April 24, 2007This is a terribly rich chapter of the Bible. It starts off with the feeding of the 5,000, which I shall skip because it has been commented on before, except for some comments added by John at the end of the story: "When the people saw the sign that he had done, they said, 'This is indeed the Prophet who is to come into the world!' Perceiving then that they were about to come and take him by force to make him king, Jesus withdrew again to the mountain by himself. (6:14-15) This seems more like a comment from Mark, but here we find it in John, and none of the other three Gospels mentions it. Of course John is setting up the discourse he is about to record, but it also gives proof of Jesus' deity. He is omniscient, and He knew what the people were wanting to do.
Next we have the story of Jesus walking on the water and calming the storm, although John curiously does not mention that Jesus actually calmed the storm, nor does he mention that Peter walked on the water toward Jesus.
John records a very funny observation next. The people saw the disciples get into the boat, but they knew Jesus did not get into the boat, the only boat at the dock that night. So they went looking for Jesus around the area where they had seen Him last night, but they didn't find Him. They went across the Sea, and found Jesus at Capernaum with the disciples. The community around the Sea of Galilee must have been a lot like the town I grew up in: Piedmont, Mo. In Piedmont everybody knows everybody else's vehicles. People wave to each other as they meet on the roads. You can drive by the grocery store and know at least half the cars in the parking lot. If you've never experienced small-town life, you probably won't understand that. But these people must have been like that. They saw Jesus staying while the disciples got in the boat, so they figured Jesus would still be there or somewhere close. There are numerous accounts in the Gospels of people seeing Jesus coming into town or seeing Him pass by from one place to another. People knew His boat, much like people know others' cars today.
Back to the story. The people who followed Jesus around to the other side were not interested in hearing or knowing Jesus.
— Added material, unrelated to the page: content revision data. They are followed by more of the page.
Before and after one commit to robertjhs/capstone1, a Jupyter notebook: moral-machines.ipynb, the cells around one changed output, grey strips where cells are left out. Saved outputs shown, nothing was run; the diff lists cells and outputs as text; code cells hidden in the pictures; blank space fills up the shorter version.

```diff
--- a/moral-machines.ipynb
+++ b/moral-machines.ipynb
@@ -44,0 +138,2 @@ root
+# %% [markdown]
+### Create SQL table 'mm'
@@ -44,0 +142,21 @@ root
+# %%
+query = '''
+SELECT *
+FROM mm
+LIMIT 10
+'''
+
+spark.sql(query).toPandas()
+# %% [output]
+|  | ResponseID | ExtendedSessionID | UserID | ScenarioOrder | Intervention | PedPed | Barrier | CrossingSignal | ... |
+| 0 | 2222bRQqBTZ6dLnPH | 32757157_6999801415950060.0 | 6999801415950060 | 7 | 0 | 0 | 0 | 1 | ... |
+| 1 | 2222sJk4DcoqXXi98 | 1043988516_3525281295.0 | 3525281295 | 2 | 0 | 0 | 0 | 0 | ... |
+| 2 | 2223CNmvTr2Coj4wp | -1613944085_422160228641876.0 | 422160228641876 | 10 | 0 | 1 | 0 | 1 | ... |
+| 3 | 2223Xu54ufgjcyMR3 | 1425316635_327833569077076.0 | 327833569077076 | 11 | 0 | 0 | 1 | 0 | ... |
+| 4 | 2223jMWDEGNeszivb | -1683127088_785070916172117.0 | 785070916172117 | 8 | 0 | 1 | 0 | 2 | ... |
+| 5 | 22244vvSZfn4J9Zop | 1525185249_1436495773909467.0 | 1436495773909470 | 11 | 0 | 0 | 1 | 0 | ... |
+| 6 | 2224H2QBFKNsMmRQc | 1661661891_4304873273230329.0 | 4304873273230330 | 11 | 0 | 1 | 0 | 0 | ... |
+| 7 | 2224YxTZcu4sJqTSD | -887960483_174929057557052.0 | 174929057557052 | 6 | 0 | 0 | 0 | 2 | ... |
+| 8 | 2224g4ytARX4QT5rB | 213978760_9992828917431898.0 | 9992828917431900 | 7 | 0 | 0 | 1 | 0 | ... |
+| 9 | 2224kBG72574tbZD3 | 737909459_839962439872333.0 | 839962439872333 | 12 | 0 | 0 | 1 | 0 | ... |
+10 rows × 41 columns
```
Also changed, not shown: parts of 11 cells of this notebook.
Most of them were there for the free food. If people figure they can get something for free, they will always line up at the trough to get more. Jesus confronts their hypocrisy: "'Truly, truly, I say to you, you are seeking me, not because you saw signs, but because you ate your fill of the loaves. Do not labor for the food that perishes, but for the food that endures to eternal life, which the Son of Man will give to you. For on him God the Father has set his seal.' Then they said to him, 'What must we do, to be doing the works of God?' Jesus answered them, 'This is the work of God, that you believe in him whom he has sent.' So they said to him, 'Then what sign do you do, that we may see and believe you? What work do you perform? Our fathers ate the manna in the wilderness; as it is written, "He gave them bread from heaven to eat.'" (6:26-31)
The people thought they could have it made if they kept following Jesus. After all, they thought, Moses gave the people food from heaven for 40 years. Jesus provided us one meal yesterday. If this man says he is better than Moses, then he ought to give us food for longer.
Jesus then said to them, 'Truly, truly, I say to you, it was not Moses who gave you the bread from heaven, but my Father gives you the true bread from heaven. For the bread of God is he who comes down from heaven and gives life to the world.'" (6:26-33, ESV)
The people's lack of faith is demonstrated by their misquoting of scripture. The ESV marginal note refers the reader back to Nehemiah 9:15, while another source I have here says the people were quoting Psalm 78:24. The passage from Nehemiah is closer, and is a public prayer which acknowledged God's power in providing the manna, and Psalm 78 also attributes the manna to God, not Moses. Whichever one they were thinking of, the people misquoted the scripture, twisting it to say that Moses gave the manna. Jesus quickly corrects them, and tells them there is something more miraculous than providing food for a day. What could that be? Come back here tomorrow, hopefully, if my meeting doesn't go too long.